Being a small island, Malta doesn’t need high speed trains or have multi-lane highways. The only forms of Public Transport are buses, taxis, and ferries. There was once a railway line with six stations running between Valletta and Mtarfa, but that ceased operations in 1931.
There are two regular ferry services in operation, one from Valletta to Sliema and the other between Gozo and Malta, berthing at Cirkewwa and a limited service to Sa Maison, near Valletta on Tuesdays, Wednesdays and Thursdays.
There are several private taxi firms on the island, but private taxis have to be booked, they cannot pick up passengers hailing a ride at the side of the road. You should always get a quote for the fare at the time of booking. Public taxis are white and run on meters. These don’t have to be booked in advance, and there are plenty of these waiting at the airport, near the bus station in Valletta and at larger hotels. These white taxis can, however, be comparatively expensive. Some taxi drivers in Malta have a reputation for their risky, high speed driving and some passengers have reported a “white knuckle ride” to their destination.
The most popular form of public transport in Malta is the bus service. From the main bus terminus by the Tritons Fountain in Valletta, you can catch a bus to every locality in Malta. People also hire transport services, if they’re travelling in groups, or they’re moving items. There are two smaller bus terminals in Qawra/Bugibba and in Paceville. Buses are painted red and yellow (in Gozo, they are maroon and grey), and each route carries a different number. Fares are cheap, usually 47cents for a short trip, but the vehicles don’t have air-conditioning and the drivers can come across as surly and rude. There are also limited night bus services which tend to run on weekends in the summer months to and from the Paceville terminus.
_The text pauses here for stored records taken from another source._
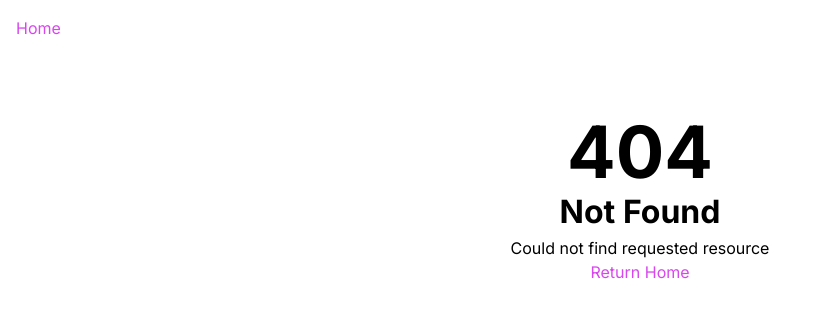
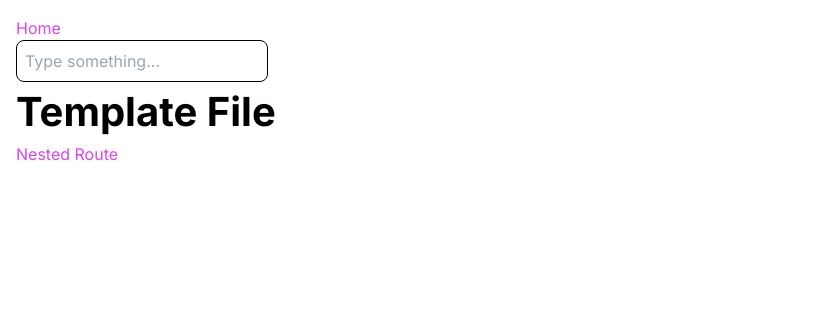
Before and after one commit to emanuelefavero/nextjs-app-router, a Next.js app: page /template-file in a window 1280 px wide. Before the commit this address had no page. Shown: the top 318 px of the page, without its empty margins (0-816 px from the left). Built offline with nearby package versions, Linux system fonts and the light colour scheme.

Commit message:
add template

```diff
--- a/app/page.tsx
+++ b/app/page.tsx
@@ -19,6 +19,9 @@ export default async function Home() {
         </li>
         <li>
           <Link href='/client-component'>Client Component</Link>
+        </li>
+        <li>
+          <Link href='/template-file'>Template File</Link>
         </li>
         <li>
           <Link href='/about'>About</Link>
--- /dev/null
+++ b/app/template-file/nested-route/page.tsx
@@ -0,0 +1,12 @@
+import Link from 'next/link'
+
+export default function Page() {
+  return (
+    <>
+      <h1>Nested Route</h1>
+
+      {/* Go Back */}
+      <Link href='./'>Go Back</Link>
+    </>
+  )
+}
--- /dev/null
+++ b/app/template-file/page.tsx
@@ -0,0 +1,11 @@
+import Link from 'next/link'
+
+export default function Page() {
+  return (
+    <>
+      <h1>Template File</h1>
+
+      <Link href='/template-file/nested-route'>Nested Route</Link>
+    </>
+  )
+}
--- /dev/null
+++ b/app/template-file/template.tsx
@@ -0,0 +1,13 @@
+import InputTypeText from '@/components/InputTypeText'
+
+export default function template({ children }: { children: React.ReactNode }) {
+  return (
+    <>
+      <InputTypeText />
+      {children}
+    </>
+  )
+}
+
+// TIP: Templates are similar to layouts but they reset state between pages. Type something in the input and navigate in the nested route to see template in action.
+// TIP: Change the template file name and function name to layout to see the state retained between pages (this is the default behavior of layouts and usually what you want)
--- /dev/null
+++ b/components/InputTypeText.tsx
@@ -0,0 +1,17 @@
+'use client'
+
+import { useState } from 'react'
+
+export default function InputTypeText() {
+  const [value, setValue] = useState('')
+
+  return (
+    <>
+      <input
+        value={value}
+        onChange={(e) => setValue(e.target.value)}
+        placeholder='Type something...'
+      />
+    </>
+  )
+}
```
For further details about the Malta public transport, bus routes, fares and timings, contact Transport Malta on:
Tel: +356 25608000
Fax: +356 21255740